▶ [Your assignment]
The whole listing below is to be returned without alteration.

▶ [Provided data]
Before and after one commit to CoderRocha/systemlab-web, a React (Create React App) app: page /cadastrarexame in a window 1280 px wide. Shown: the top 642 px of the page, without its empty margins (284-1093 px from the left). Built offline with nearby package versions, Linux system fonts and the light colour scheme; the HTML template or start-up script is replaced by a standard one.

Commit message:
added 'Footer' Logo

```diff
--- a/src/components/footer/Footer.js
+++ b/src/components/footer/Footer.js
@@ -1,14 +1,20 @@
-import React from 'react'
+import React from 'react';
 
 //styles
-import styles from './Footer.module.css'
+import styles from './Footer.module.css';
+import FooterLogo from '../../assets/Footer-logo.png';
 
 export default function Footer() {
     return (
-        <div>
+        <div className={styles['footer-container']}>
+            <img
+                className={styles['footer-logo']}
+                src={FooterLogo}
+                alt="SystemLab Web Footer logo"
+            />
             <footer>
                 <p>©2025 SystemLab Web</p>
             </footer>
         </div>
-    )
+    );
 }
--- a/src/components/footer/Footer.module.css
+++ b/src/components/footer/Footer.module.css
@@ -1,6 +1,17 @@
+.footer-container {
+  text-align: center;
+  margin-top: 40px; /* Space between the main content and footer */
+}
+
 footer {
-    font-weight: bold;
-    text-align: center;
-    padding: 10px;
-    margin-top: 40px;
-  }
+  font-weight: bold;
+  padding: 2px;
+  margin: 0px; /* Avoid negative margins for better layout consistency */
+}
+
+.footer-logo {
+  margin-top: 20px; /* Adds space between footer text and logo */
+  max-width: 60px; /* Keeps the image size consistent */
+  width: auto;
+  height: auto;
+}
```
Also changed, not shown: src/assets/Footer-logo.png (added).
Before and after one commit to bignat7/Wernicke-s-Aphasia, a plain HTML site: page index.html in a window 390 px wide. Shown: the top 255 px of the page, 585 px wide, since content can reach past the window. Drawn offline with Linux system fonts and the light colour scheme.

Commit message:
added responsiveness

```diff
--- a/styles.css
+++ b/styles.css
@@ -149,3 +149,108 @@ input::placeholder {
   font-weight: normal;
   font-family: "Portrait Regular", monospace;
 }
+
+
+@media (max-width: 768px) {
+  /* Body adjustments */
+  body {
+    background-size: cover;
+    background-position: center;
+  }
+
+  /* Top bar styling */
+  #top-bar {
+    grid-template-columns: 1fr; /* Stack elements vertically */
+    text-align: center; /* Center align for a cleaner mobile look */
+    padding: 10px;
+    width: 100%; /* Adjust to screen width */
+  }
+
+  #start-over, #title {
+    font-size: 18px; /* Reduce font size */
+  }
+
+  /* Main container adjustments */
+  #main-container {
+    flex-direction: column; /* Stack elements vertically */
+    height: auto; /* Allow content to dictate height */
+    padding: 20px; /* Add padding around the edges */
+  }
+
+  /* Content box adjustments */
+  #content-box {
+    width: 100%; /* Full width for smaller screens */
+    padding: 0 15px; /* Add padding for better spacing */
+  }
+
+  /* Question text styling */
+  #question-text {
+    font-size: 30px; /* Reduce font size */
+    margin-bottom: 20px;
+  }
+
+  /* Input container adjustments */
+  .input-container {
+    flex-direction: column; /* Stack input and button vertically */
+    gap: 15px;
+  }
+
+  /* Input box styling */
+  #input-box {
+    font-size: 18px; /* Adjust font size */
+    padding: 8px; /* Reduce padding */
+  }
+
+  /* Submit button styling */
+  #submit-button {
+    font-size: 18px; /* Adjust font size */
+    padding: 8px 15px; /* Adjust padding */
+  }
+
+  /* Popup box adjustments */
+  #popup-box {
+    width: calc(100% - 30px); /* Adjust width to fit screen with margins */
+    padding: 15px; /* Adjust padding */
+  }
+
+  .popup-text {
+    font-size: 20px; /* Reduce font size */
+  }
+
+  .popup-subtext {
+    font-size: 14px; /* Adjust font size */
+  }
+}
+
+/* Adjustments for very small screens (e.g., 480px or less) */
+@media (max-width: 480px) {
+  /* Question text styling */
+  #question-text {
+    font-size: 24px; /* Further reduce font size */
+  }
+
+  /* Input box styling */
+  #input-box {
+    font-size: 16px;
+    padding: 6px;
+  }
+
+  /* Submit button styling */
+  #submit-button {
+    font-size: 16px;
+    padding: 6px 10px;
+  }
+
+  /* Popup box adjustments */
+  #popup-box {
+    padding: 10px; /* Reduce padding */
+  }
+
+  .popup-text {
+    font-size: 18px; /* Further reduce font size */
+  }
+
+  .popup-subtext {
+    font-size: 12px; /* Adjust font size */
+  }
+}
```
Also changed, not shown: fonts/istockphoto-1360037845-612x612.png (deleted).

▶ [Exercise answer]
Before and after one commit to CoderRocha/systemlab-web, a React (Create React App) app: page /cadastrarexame in a window 1280 px wide. Shown: the top 642 px of the page, without its empty margins (284-1093 px from the left). Built offline with nearby package versions, Linux system fonts and the light colour scheme; the HTML template or start-up script is replaced by a standard one.

Commit message:
added 'Footer' Logo

```diff
--- a/src/components/footer/Footer.js
+++ b/src/components/footer/Footer.js
@@ -1,14 +1,20 @@
-import React from 'react'
+import React from 'react';
 
 //styles
-import styles from './Footer.module.css'
+import styles from './Footer.module.css';
+import FooterLogo from '../../assets/Footer-logo.png';
 
 export default function Footer() {
     return (
-        <div>
+        <div className={styles['footer-container']}>
+            <img
+                className={styles['footer-logo']}
+                src={FooterLogo}
+                alt="SystemLab Web Footer logo"
+            />
             <footer>
                 <p>©2025 SystemLab Web</p>
             </footer>
         </div>
-    )
+    );
 }
--- a/src/components/footer/Footer.module.css
+++ b/src/components/footer/Footer.module.css
@@ -1,6 +1,17 @@
+.footer-container {
+  text-align: center;
+  margin-top: 40px; /* Space between the main content and footer */
+}
+
 footer {
-    font-weight: bold;
-    text-align: center;
-    padding: 10px;
-    margin-top: 40px;
-  }
+  font-weight: bold;
+  padding: 2px;
+  margin: 0px; /* Avoid negative margins for better layout consistency */
+}
+
+.footer-logo {
+  margin-top: 20px; /* Adds space between footer text and logo */
+  max-width: 60px; /* Keeps the image size consistent */
+  width: auto;
+  height: auto;
+}
```
Also changed, not shown: src/assets/Footer-logo.png (added).
Before and after one commit to bignat7/Wernicke-s-Aphasia, a plain HTML site: page index.html in a window 390 px wide. Shown: the top 255 px of the page, 585 px wide, since content can reach past the window. Drawn offline with Linux system fonts and the light colour scheme.

Commit message:
added responsiveness

```diff
--- a/styles.css
+++ b/styles.css
@@ -149,3 +149,108 @@ input::placeholder {
   font-weight: normal;
   font-family: "Portrait Regular", monospace;
 }
+
+
+@media (max-width: 768px) {
+  /* Body adjustments */
+  body {
+    background-size: cover;
+    background-position: center;
+  }
+
+  /* Top bar styling */
+  #top-bar {
+    grid-template-columns: 1fr; /* Stack elements vertically */
+    text-align: center; /* Center align for a cleaner mobile look */
+    padding: 10px;
+    width: 100%; /* Adjust to screen width */
+  }
+
+  #start-over, #title {
+    font-size: 18px; /* Reduce font size */
+  }
+
+  /* Main container adjustments */
+  #main-container {
+    flex-direction: column; /* Stack elements vertically */
+    height: auto; /* Allow content to dictate height */
+    padding: 20px; /* Add padding around the edges */
+  }
+
+  /* Content box adjustments */
+  #content-box {
+    width: 100%; /* Full width for smaller screens */
+    padding: 0 15px; /* Add padding for better spacing */
+  }
+
+  /* Question text styling */
+  #question-text {
+    font-size: 30px; /* Reduce font size */
+    margin-bottom: 20px;
+  }
+
+  /* Input container adjustments */
+  .input-container {
+    flex-direction: column; /* Stack input and button vertically */
+    gap: 15px;
+  }
+
+  /* Input box styling */
+  #input-box {
+    font-size: 18px; /* Adjust font size */
+    padding: 8px; /* Reduce padding */
+  }
+
+  /* Submit button styling */
+  #submit-button {
+    font-size: 18px; /* Adjust font size */
+    padding: 8px 15px; /* Adjust padding */
+  }
+
+  /* Popup box adjustments */
+  #popup-box {
+    width: calc(100% - 30px); /* Adjust width to fit screen with margins */
+    padding: 15px; /* Adjust padding */
+  }
+
+  .popup-text {
+    font-size: 20px; /* Reduce font size */
+  }
+
+  .popup-subtext {
+    font-size: 14px; /* Adjust font size */
+  }
+}
+
+/* Adjustments for very small screens (e.g., 480px or less) */
+@media (max-width: 480px) {
+  /* Question text styling */
+  #question-text {
+    font-size: 24px; /* Further reduce font size */
+  }
+
+  /* Input box styling */
+  #input-box {
+    font-size: 16px;
+    padding: 6px;
+  }
+
+  /* Submit button styling */
+  #submit-button {
+    font-size: 16px;
+    padding: 6px 10px;
+  }
+
+  /* Popup box adjustments */
+  #popup-box {
+    padding: 10px; /* Reduce padding */
+  }
+
+  .popup-text {
+    font-size: 18px; /* Further reduce font size */
+  }
+
+  .popup-subtext {
+    font-size: 12px; /* Adjust font size */
+  }
+}
```
Also changed, not shown: fonts/istockphoto-1360037845-612x612.png (deleted).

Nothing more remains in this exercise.